They sat side-by-side at the huge hexagonal bargaining table, but negotiators for the United States and North Korea were miles apart in their positions. The Bush administration is demanding a stop to the north's nuclear-weapons program, while Pyongyang insists it won't disarm until Washington agrees to a nonaggression treaty. China, Russia, Japan, and South Korea all hoped to bring the two sides closer together, while at the same time looking out for unique interests of their own. (Japan, for instance, irked the North Korean delegation by demanding the return of Japanese citizens kidnapped by Pyongyang during the Cold War.)
With so many national interests at stake, human-rights activists worried that the people of North Korea, starved and oppressed by their own rulers, would get lost in the shuffle. "We will create a seventh party for these talks," vowed Norbert Vollertsen, a German doctor-turned-activist. "We cannot allow the North Korean people and the refugees to be forgotten."
At a time of diplomatic smooth-talking, however, Dr. Vollertsen's media-savvy reminders of North Korean abuses are not going over well in the South. On Aug. 22, South Korean riot police physically restrained Dr. Vollertsen when he attempted to send 600 transistor radios into the North Korean countryside via helium balloons launched from the demilitarized zone.
Two days later, in the city of Daegu, another squad of riot police failed to restrain a North Korean mob from attacking protesters at the World University Games. Dr. Vollertsen, still on crutches from his earlier brush with the law, was knocked to the ground and kicked in the head by angry North Koreans who accused him of defaming their leader. After the head of the North Korean team complained about the protest, the local government in Daegu issued an official apology. Dr. Vollertsen says it was a sign of just how far the South Koreans will go to placate the North. "It's quite funny that the North Koreans who are aggressive and attacking someone else, they'll get an apology. Nobody apologized that we were beaten."
Just before leaving Seoul for Bangkok, the site of his next protest, Dr. Vollertsen told WORLD he was not opposed to the idea of international talks. "I'm a family physician. When I want to educate people, I have to talk to them. So I believe in communication. I think the six-party talks are a fantastic idea." But while South Korean officials are calling themselves "sunshine politicians" to emphasize their friendly stance toward the North, Dr. Vollertsen has adopted an opposite nickname:
"I call myself the rainmaker. I like controversial approaches, and I learned the North Koreans cannot deal with this because they are not accustomed to dissent and democracy."

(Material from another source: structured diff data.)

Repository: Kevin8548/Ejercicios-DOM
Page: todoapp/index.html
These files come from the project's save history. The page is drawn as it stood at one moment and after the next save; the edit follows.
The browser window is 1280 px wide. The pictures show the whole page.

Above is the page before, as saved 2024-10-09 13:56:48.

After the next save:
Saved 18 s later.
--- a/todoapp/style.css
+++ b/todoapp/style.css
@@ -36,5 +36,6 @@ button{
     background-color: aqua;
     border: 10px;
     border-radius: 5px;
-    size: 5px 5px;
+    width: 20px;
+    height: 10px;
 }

With all the world watching the talks in Beijing, Dr. Vollertsen promised he'd be making plenty of rain in the coming days. Among other tactics, he and his colleagues planned to flood Western embassies throughout Southeast Asia with North Korean refugees demanding the ouster of the dictator-something Dr. Vollertsen sees as increasingly likely.
"I'm quite confident something will happen with North Korea very soon," he said. "The pressure on them is immense. They are cornered and fighting for survival with all means. I know the tipping point is reached and I think it's the end of Kim Jong Il."